The fuselage includes an enlarged forward section fitted with composite wing and a twin-boom tail at the aft.

Two inward-cranked vertical tail fins at the end of booms are articulated at their tips to form a single structure. Power is generated by two small engines on top of short stubs.

Each engine drives a pair of four-bladed propellers in pusher configuration.

“The first 1:5 scale Chirok prototype UAV was unveiled at the Innoprom Trade Fair in Yekaterinburg in July 2014.”

The UAV features air cushion, which is fully retractable during flight, thus enhancing the aerodynamic performance. The weapons bay eliminates the need to carry under-wing missiles, which improves the landing performance and reducing the visibility of the UAV.
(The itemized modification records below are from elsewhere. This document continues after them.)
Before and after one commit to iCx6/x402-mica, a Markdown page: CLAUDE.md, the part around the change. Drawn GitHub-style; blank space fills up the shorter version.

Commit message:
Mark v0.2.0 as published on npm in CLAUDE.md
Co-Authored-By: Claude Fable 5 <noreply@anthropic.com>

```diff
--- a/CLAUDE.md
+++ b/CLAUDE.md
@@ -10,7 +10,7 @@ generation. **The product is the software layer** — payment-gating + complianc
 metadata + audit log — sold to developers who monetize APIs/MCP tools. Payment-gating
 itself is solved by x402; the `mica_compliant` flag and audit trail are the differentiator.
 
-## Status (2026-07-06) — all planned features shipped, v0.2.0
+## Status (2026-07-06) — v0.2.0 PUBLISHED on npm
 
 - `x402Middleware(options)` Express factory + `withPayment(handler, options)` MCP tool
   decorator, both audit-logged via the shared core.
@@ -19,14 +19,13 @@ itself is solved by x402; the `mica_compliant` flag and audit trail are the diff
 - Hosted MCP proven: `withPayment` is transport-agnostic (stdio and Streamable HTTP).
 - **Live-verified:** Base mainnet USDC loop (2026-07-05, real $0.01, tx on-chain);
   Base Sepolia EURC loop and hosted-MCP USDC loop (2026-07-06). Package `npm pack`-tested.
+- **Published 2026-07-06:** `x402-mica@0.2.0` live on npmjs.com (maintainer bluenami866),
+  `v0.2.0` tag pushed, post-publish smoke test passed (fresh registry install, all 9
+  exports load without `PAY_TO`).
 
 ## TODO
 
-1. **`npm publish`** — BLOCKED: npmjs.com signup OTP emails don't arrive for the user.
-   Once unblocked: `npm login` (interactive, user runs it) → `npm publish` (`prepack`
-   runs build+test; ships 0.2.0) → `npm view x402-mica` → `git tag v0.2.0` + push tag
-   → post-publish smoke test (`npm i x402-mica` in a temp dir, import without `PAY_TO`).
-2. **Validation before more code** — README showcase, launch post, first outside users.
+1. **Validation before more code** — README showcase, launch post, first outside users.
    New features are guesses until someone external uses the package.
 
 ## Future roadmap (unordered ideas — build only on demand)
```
Chirok is also suitable for carrying out amphibious and special operation forces (SOF) missions and for delivering cargo to hard-to-reach areas.

The optoelectronic devices fitted aboard enable surveillance and monitoring of areas of interest.

The UAV has a wingspan of 10m and can ascend to an altitude of up to 6,000m. It has a maximum flight range of 2,500km on single fuelling. Its maximum take-off weight is 700kg, whereas its payload weight limit is 300kg.

Technical specifications of the UAV are expected to be improved further by the completion of the development.

Weapons payload

The UAV can be armed with high-precision weapons, such as small-size guided missiles, bombs, and rockets. Its spacious weapon storage bay allows the carriage of armament internally in addition to improving the aircraft’s aerodynamics and stealth characteristics.

Defence Technology